■ About this exercise
Scan the material below for the string "этот", and copy every line where it shows up.

■ Stored data
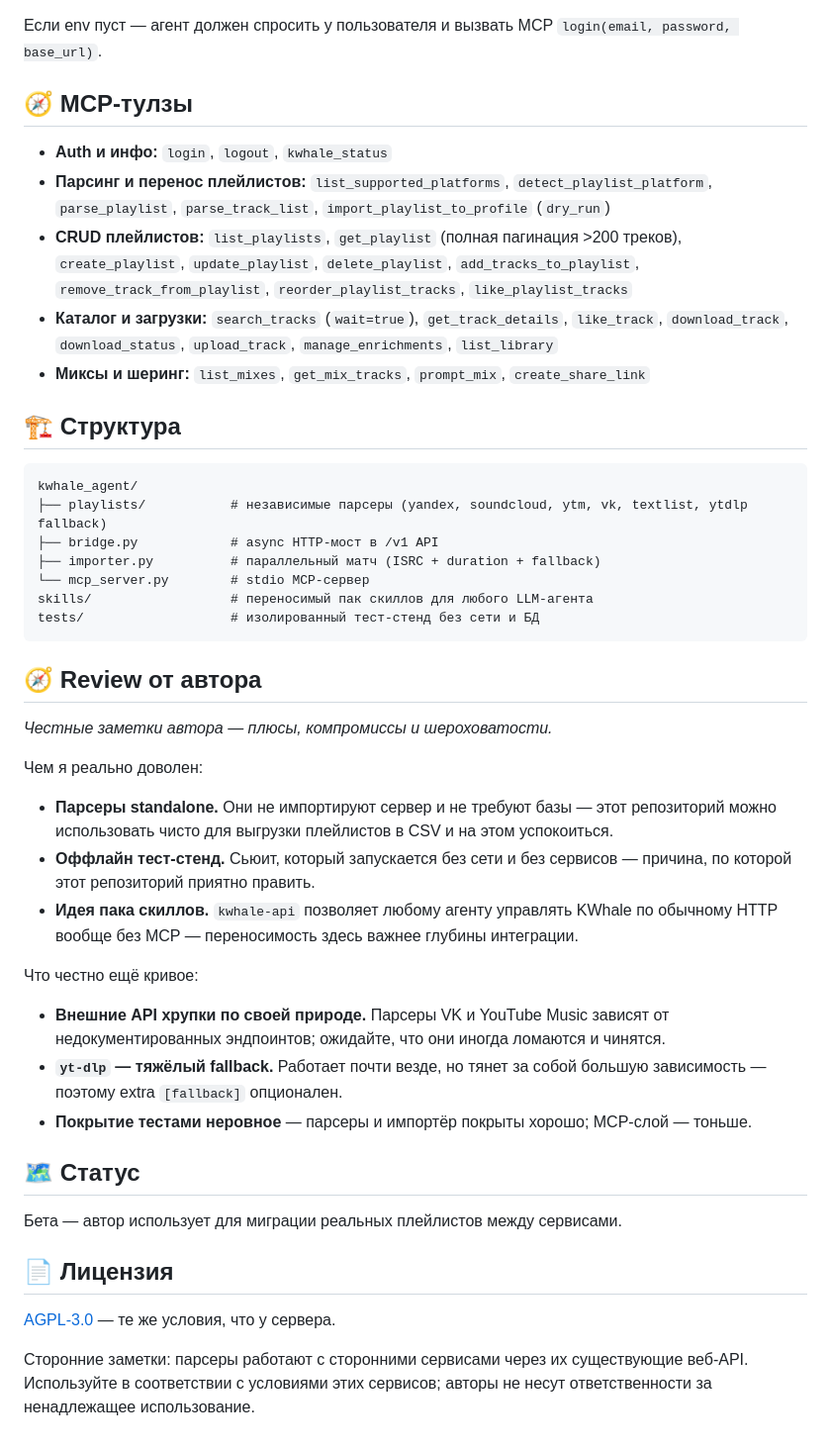
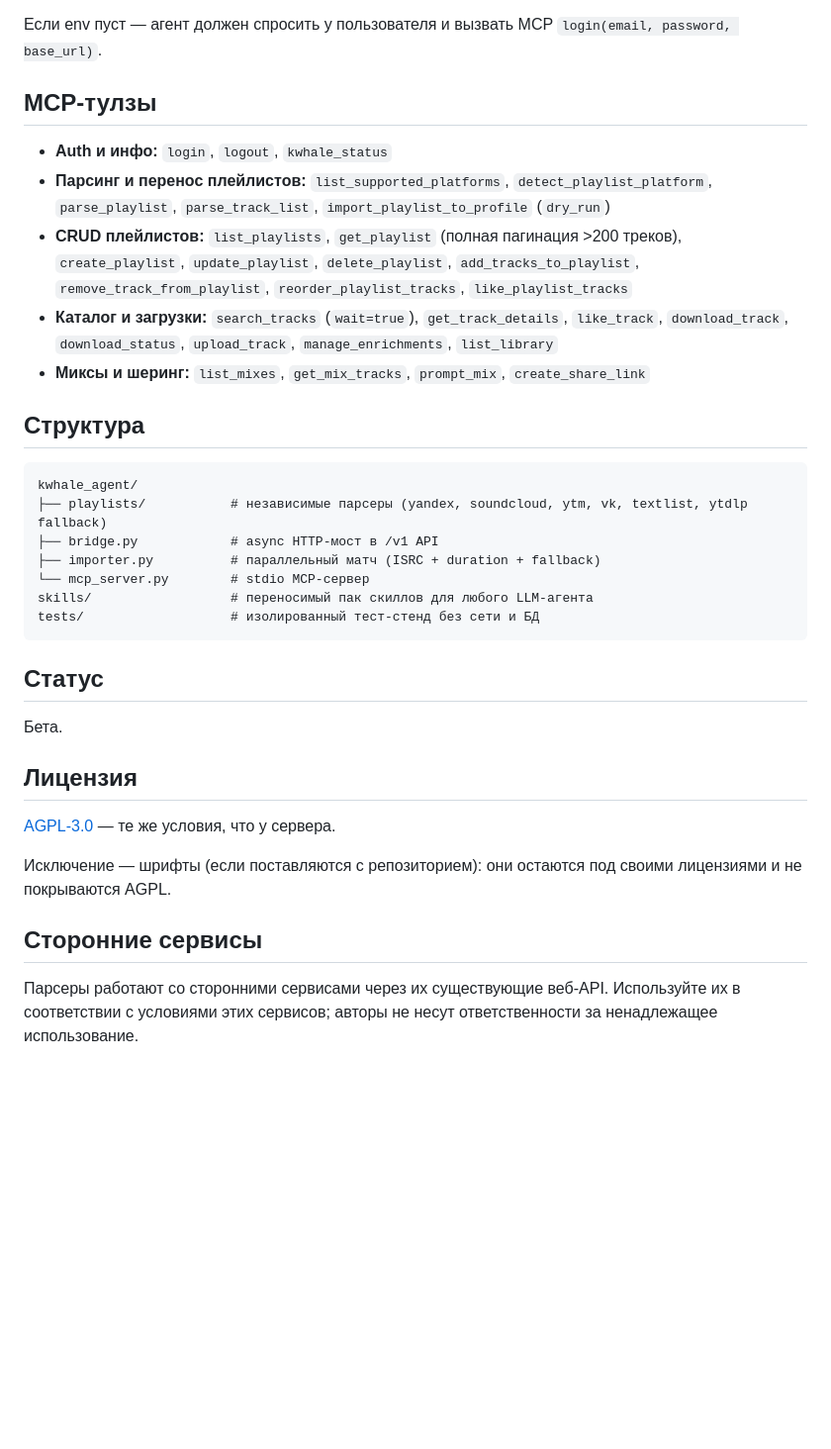
Before and after one commit to KWhale-Music/kwhale-agent, a Markdown page: README.ru.md, the part around one of its changes. Shown at 99% size. Drawn GitHub-style; blank space fills up the shorter version.

````diff
--- a/README.ru.md
+++ b/README.ru.md
@@ -72,7 +81,7 @@ python3 -m venv .venv
 
 Если env пуст — агент должен спросить у пользователя и вызвать MCP `login(email, password, base_url)`.
 
-## 🧭 MCP-тулзы
+## MCP-тулзы
 
 - **Auth и инфо:** `login`, `logout`, `kwhale_status`
 - **Парсинг и перенос плейлистов:** `list_supported_platforms`, `detect_playlist_platform`,
@@ -84,7 +93,7 @@ python3 -m venv .venv
   `download_track`, `download_status`, `upload_track`, `manage_enrichments`, `list_library`
 - **Миксы и шеринг:** `list_mixes`, `get_mix_tracks`, `prompt_mix`, `create_share_link`
 
-## 🏗 Структура
+## Структура
 
 ```text
 kwhale_agent/
@@ -96,35 +105,19 @@ skills/                  # переносимый пак скиллов для
 tests/                   # изолированный тест-стенд без сети и БД
 ```
 
-## 🧭 Review от автора
+## Статус
 
-*Честные заметки автора — плюсы, компромиссы и шероховатости.*
+Бета.
 
-Чем я реально доволен:
-
-- **Парсеры standalone.** Они не импортируют сервер и не требуют базы — этот репозиторий
-  можно использовать чисто для выгрузки плейлистов в CSV и на этом успокоиться.
-- **Оффлайн тест-стенд.** Сьюит, который запускается без сети и без сервисов —
-  причина, по которой этот репозиторий приятно править.
-- **Идея пака скиллов.** `kwhale-api` позволяет любому агенту управлять KWhale по
-  обычному HTTP вообще без MCP — переносимость здесь важнее глубины интеграции.
-
-Что честно ещё кривое:
-
-- **Внешние API хрупки по своей природе.** Парсеры VK и YouTube Music зависят от
-  недокументированных эндпоинтов; ожидайте, что они иногда ломаются и чинятся.
-- **`yt-dlp` — тяжёлый fallback.** Работает почти везде, но тянет за собой большую
-  зависимость — поэтому extra `[fallback]` опционален.
-- **Покрытие тестами неровное** — парсеры и импортёр покрыты хорошо; MCP-слой — тоньше.
-
-## 🗺 Статус
-
-Бета — автор использует для миграции реальных плейлистов между сервисами.
-
-## 📄 Лицензия
+## Лицензия
 
 [AGPL-3.0](LICENSE) — те же условия, что у сервера.
 
-Сторонние заметки: парсеры работают с сторонними сервисами через их существующие веб-API.
-Используйте в соответствии с условиями этих сервисов; авторы не несут ответственности
-за ненадлежащее использование.
+Исключение — шрифты (если поставляются с репозиторием): они остаются под своими
+лицензиями и не покрываются AGPL.
+
+## Сторонние сервисы
+
+Парсеры работают со сторонними сервисами через их существующие веб-API. Используйте их
+в соответствии с условиями этих сервисов; авторы не несут ответственности за
+ненадлежащее использование.
````
Also changed, not shown: other parts of README.ru.md (+20 -11 lines), docs/images/screens-terminal.png, 1 other file.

■ Your response
-- **Парсеры standalone.** Они не импортируют сервер и не требуют базы — этот репозиторий
-  причина, по которой этот репозиторий приятно править.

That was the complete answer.